Filing Your Return -> Capital Gains and Losses -> Stocks, Bonds etc. -> Capital Gains Reserve -> Gifts of non-qualifying securities
Capital Gains Reserve - Gifts of non-qualifying securities (other than an excepted gift) to a qualified donee
Income Tax Act s. 40(1.01), 118.1(18), 118.1(19), 149.1(1)
Donations of non-qualifying securities, other than excepted gifts, do not qualify for the donations tax credit (individual), for a deduction (corporate), or for the elimination of the capital gain on donation of capital property. They do, however, qualify for a capital gains reserve, as described below.
Non-qualifying securities include:
A donation or gift is an excepted gift if:
For instance, this reserve would apply when the owner of a private company donated shares of the company, perhaps preferred shares, to a private charitable foundation, with which they do not deal at arm's length.
A reserve can be claimed for 100% of the capital gain resulting from the donation of a non-qualifying security, other than an excepted gift, to a qualified donee (see the Canada Revenue Agency (CRA) definition for a qualified donee). The reserve cannot be greater than the eligible amount of the gift. This is applicable for gifts made after December 20, 2002. The reserve can be claimed for each tax year ending within 60 months of the time the security was donated. However, the reserve cannot be claimed if, before the end of the tax year
If this happens, the donation can be claimed as a deduction (corporate) or for a tax credit (individual) for the year. However, if the donee disposes of the security, only a disposition that is in exchange for property that is not another non-qualifying security of any party will qualify for the deduction or tax credit.
The reserve allows the donor to defer the income inclusion from the donation (any resulting income or capital gain) until the year in which a tax credit or deduction can be claimed for the donation.
If the security is not disposed of during the 60 month period, the reserve is not required to be added back to income after the end of the period.
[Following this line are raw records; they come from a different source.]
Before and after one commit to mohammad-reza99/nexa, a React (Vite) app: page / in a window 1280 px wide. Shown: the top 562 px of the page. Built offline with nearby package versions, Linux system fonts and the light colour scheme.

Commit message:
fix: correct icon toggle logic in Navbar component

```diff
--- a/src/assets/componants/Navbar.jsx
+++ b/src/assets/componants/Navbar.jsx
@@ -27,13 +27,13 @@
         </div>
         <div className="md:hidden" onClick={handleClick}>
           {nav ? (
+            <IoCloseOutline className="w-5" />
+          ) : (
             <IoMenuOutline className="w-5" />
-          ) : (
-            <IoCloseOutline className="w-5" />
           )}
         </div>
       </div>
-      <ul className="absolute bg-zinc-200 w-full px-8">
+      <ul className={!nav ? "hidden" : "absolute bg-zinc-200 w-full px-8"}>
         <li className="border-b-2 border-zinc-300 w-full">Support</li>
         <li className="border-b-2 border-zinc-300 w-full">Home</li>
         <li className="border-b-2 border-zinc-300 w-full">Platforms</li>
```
The result is that the capital gain is not included in income, but there is no donation tax credit or deduction allowed.
Assume an Ontario taxpayer has made a donation in 2016 of non-qualifying securities with a fair market value (FMV) of $60,000 and adjusted cost base (ACB) of $40,000, resulting in a capital gain of $20,000. The taxpayer has donated the securities to a qualified donee in 2016. The taxpayer has a marginal tax rate of 43.41%.
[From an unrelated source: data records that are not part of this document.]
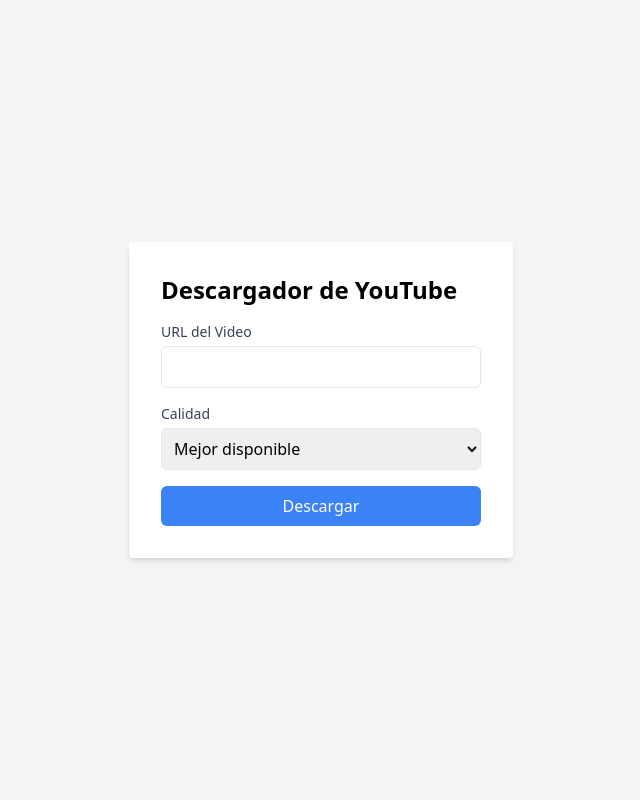
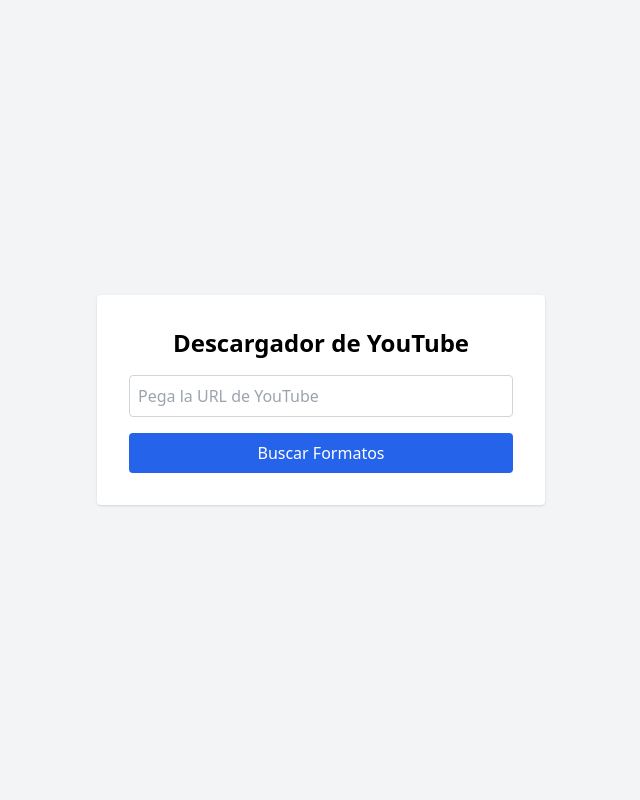
Before and after one commit to pauallendedev/youtube-downloader-bot, a Flask app: page / in a window 1280 px wide. Shown: the whole page, without its empty margins (319-959 px from the left). Run offline with Flask 2, Linux system fonts and the light colour scheme; some libraries are stand-ins or nearby versions.

Commit message:
Update index.html

```diff
--- a/templates/index.html
+++ b/templates/index.html
@@ -1,29 +1,58 @@
 <!DOCTYPE html>
 <html lang="es">
 <head>
-    <meta charset="UTF-8">
-    <title>Descargador de YouTube</title>
-    <script src="https://cdn.tailwindcss.com"></script>
+  <meta charset="UTF-8" />
+  <title>YouTube Downloader Bot</title>
+  <script src="https://cdn.tailwindcss.com"></script>
 </head>
-<body class="bg-gray-100 h-screen flex items-center justify-center">
-    <div class="bg-white p-8 rounded shadow-md w-96">
-        <h1 class="text-2xl font-bold mb-4">Descargador de YouTube</h1>
-        <form method="post">
-            <div class="mb-4">
-                <label for="url" class="block text-sm font-medium text-gray-700">URL del Video</label>
-                <input type="text" id="url" name="url" required class="mt-1 p-2 w-full border rounded-md">
-            </div>
-            <div class="mb-4">
-                <label for="quality" class="block text-sm font-medium text-gray-700">Calidad</label>
-                <select id="quality" name="quality" class="mt-1 p-2 w-full border rounded-md">
-                    <option value="best">Mejor disponible</option>
-                    <option value="worst">Peor disponible</option>
-                    <option value="bestvideo">Mejor video</option>
-                    <option value="bestaudio">Mejor audio</option>
-                </select>
-            </div>
-            <button type="submit" class="bg-blue-500 text-white p-2 rounded-md w-full">Descargar</button>
-        </form>
-    </div>
+<body class="bg-gray-100 min-h-screen flex items-center justify-center">
+  <div class="bg-white p-8 rounded shadow w-full max-w-md">
+    <h1 class="text-2xl font-bold mb-4 text-center">Descargador de YouTube</h1>
+
+    <form id="fetch-form" class="space-y-4">
+      <input type="text" id="url" name="url" placeholder="Pega la URL de YouTube" required
+        class="w-full p-2 border border-gray-300 rounded" />
+      <button type="submit"
+        class="w-full bg-blue-600 text-white p-2 rounded hover:bg-blue-700">Buscar Formatos</button>
+    </form>
+
+    <form id="download-form" class="space-y-4 mt-6 hidden" method="post" action="/download">
+      <input type="hidden" name="url" id="download-url" />
+      <label for="format" class="block text-sm font-semibold">Selecciona una calidad:</label>
+      <select id="format" name="format" required class="w-full p-2 border border-gray-300 rounded"></select>
+      <button type="submit"
+        class="w-full bg-green-600 text-white p-2 rounded hover:bg-green-700">Descargar</button>
+    </form>
+  </div>
+
+  <script>
+    const fetchForm = document.getElementById("fetch-form");
+    const downloadForm = document.getElementById("download-form");
+    const formatSelect = document.getElementById("format");
+
+    fetchForm.addEventListener("submit", async (e) => {
+      e.preventDefault();
+      const url = document.getElementById("url").value;
+      const res = await fetch("/formats", {
+        method: "POST",
+        headers: { "Content-Type": "application/json" },
+        body: JSON.stringify({ url }),
+      });
+
+      const data = await res.json();
+      if (data.formats) {
+        formatSelect.innerHTML = "";
+        data.formats.forEach(f => {
+          const label = `${f.resolution} (${f.ext}) ${f.note}`;
+          const option = new Option(label, f.format_id);
+          formatSelect.add(option);
+        });
+        document.getElementById("download-url").value = url;
+        downloadForm.classList.remove("hidden");
+      } else {
+        alert("Error al obtener formatos: " + data.error);
+      }
+    });
+  </script>
 </body>
 </html>
```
The donation tax credit rates are:
We will show what happens in 3 different situations:
i. Donee disposes of the securities in 2016:
ii. Donee disposes of the securities in 2018:
iii. Donee does not dispose of the securities within 60 months of the time the security was donated:
A taxpayer can elect to designate proceeds of disposition of an amount between adjusted cost base and fair market value, thereby reducing or eliminating the capital gain on the gifted property. This can be done when the property is gifted, or, in the case of non-qualifying securities, when the securities are disposed of by the donee. If it is known in advance that the donee will not dispose of the securities within 5 years, this election can be used when the gift is made, to avoid having to claim a reserve.
Canada Revenue Agency (CRA) Resources
Tax Tip: This can be useful to owners of private companies, but make sure you get professional advice because it is complicated.
Revised: February 26, 2022
Copyright © 2002 Boat Harbour Investments Ltd. All Rights Reserved. See Reproduction of information from TaxTips.ca